Thursday, April 30, 2009
Hello, everyone. I'm a California landscape painter who is also a passionate sketchbook keeper. I do a lot of plein air and studio landscape painting, and my sketchbook is an invaluable tool in understanding nature's beautiful mysteries and complexities. Because time is so short when doing a painting on location, it helps to have an intimate understanding of how certain species of trees are put together, how reeds grow in a marsh or even how rocks look under different light conditions.

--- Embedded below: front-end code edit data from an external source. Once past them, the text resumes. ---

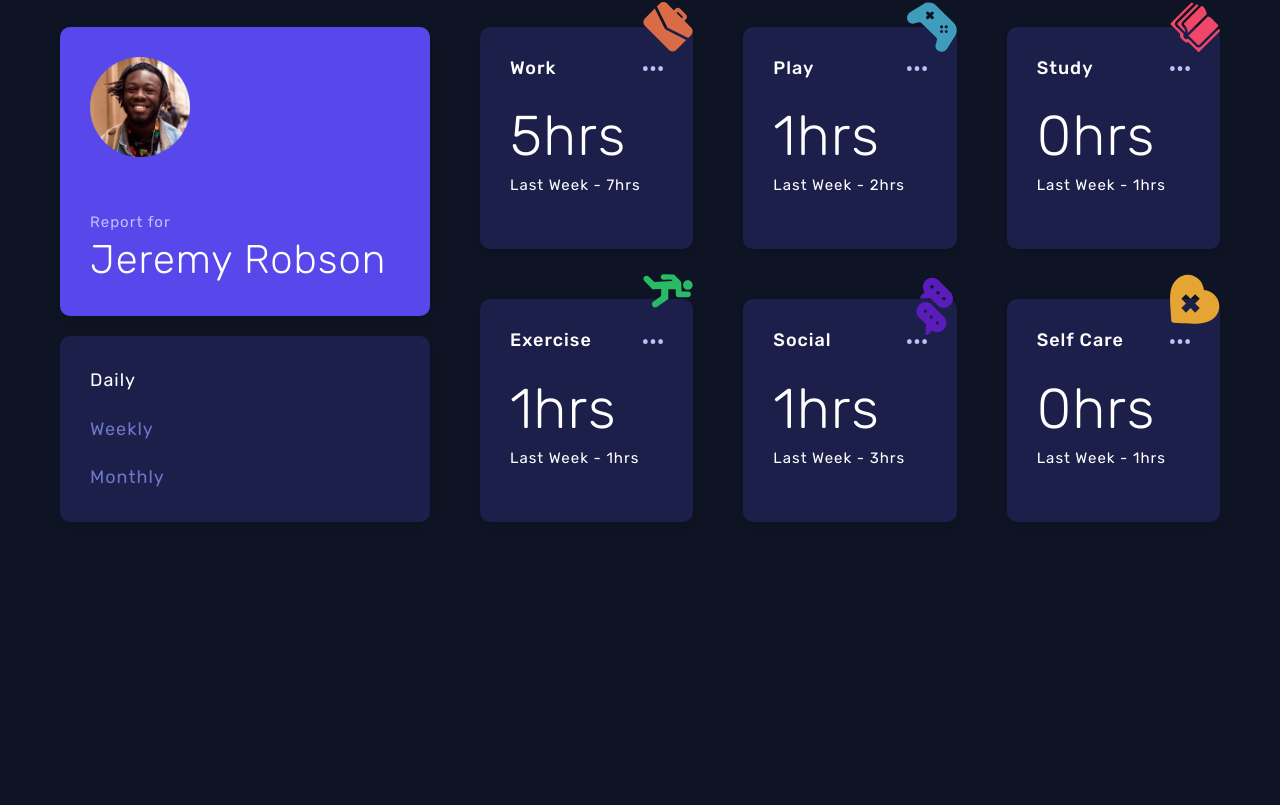
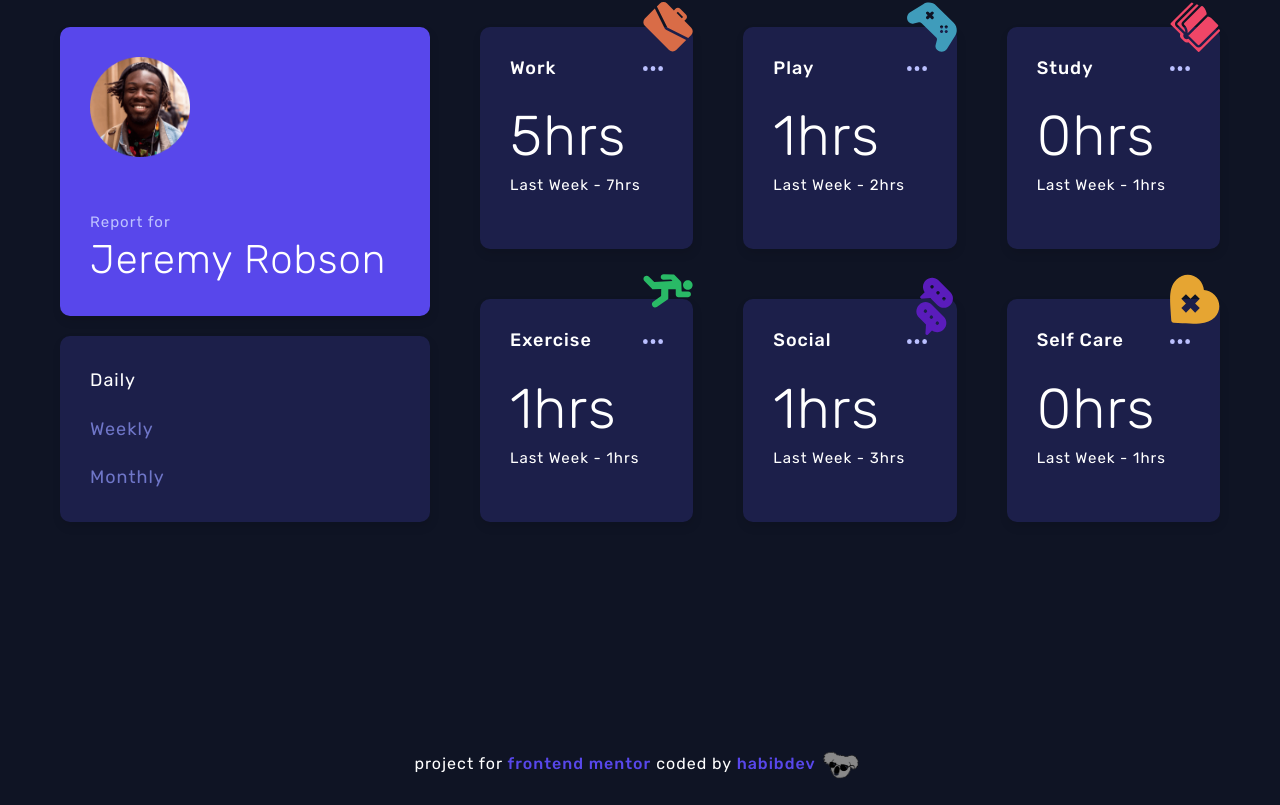
Before and after one commit to freetart/FEM-time-tracking-dashboard, a React (Create React App) app: page / in a window 1280 px wide. Shown: the part 257-1062 px from the top of the page. Before the commit the page ends 979 px from the top, so only its background shows below. Built offline with nearby package versions, Linux system fonts and the light colour scheme.

Commit message:
created tag

```diff
--- a/src/App.js
+++ b/src/App.js
@@ -5,6 +5,7 @@ import { lightTheme, darkTheme } from './abstracts/Themes';
 import { sectionSpacingLg, maxWidthMd } from './abstracts/Mixins';
 import Header from './components/Header';
 import Dashboard from './components/Dashboard';
+import Tag from './components/Tag';
 
 const Main = styled.main`
   ${sectionSpacingLg}
@@ -27,6 +28,7 @@ const App = () => {
           <Header theme={theme} themeToggler={themeToggler} />
           <Dashboard />
         </Main>
+        <Tag />
       </ThemeProvider>
     </>
   );
--- /dev/null
+++ b/src/components/Tag.js
@@ -0,0 +1,61 @@
+import styled from 'styled-components';
+import { flexCenter, textStyles, headingStyles } from '../abstracts/Mixins';
+import logo from '../assets/logo/habibdevgif.gif';
+
+const Wrapper = styled.footer`
+  ${flexCenter};
+  flex-wrap: wrap;
+  padding: 2rem;
+
+  .heading {
+    ${textStyles};
+    color: ${({ theme }) => theme.primaryText};
+    text-align: center;
+    font-size: var(--xxs);
+    transition: var(--mainTransition);
+  }
+
+  .link {
+    ${headingStyles};
+    color: ${({ theme }) => theme.blue};
+
+    &:hover,
+    &:focus {
+      text-decoration: underline;
+    }
+  }
+
+  .logo {
+    width: 5rem;
+  }
+`;
+
+const Tag = () => {
+  return (
+    <Wrapper>
+      <h3 className='heading'>
+        project for{' '}
+        <a
+          href='https://www.frontendmentor.io/challenges/time-tracking-dashboard-UIQ7167Jw'
+          target='_blank'
+          rel='noreferrer'
+          className='link'
+        >
+          frontend mentor
+        </a>{' '}
+        coded by{' '}
+        <a
+          href='https://github.com/habibdev96'
+          target='_blank'
+          rel='noreferrer'
+          className='link'
+        >
+          habibdev{' '}
+        </a>
+      </h3>
+      <img src={logo} alt='logo' className='logo' />
+    </Wrapper>
+  );
+};
+
+export default Tag;
```
Also changed, not shown: src/assets/logo/habibdevgif.gif (added).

To start things off, above is a recent page from my Aquabee sketchbook. I like the paper because it's heavy enough to use some light washes without bleeding through the other side of the paper. This page is a study of a granitic rock cluster in the foothills of the Sierras, where we visited this spring. Rocks are often difficult to paint without them looking like piles of potatoes, so I did this study to explore the facets of the broken pieces, and to observe the reflected light in the shadows. When I'm making paintings I paint either in oil, watercolor or pastel. But in my sketchbook I primarily made studies in watercolor and/or gouache, so that's what I'll usually be posting here. I paint every day and post my paintings on my blog, A Creative Journey, if you want to see where some of the studies lead.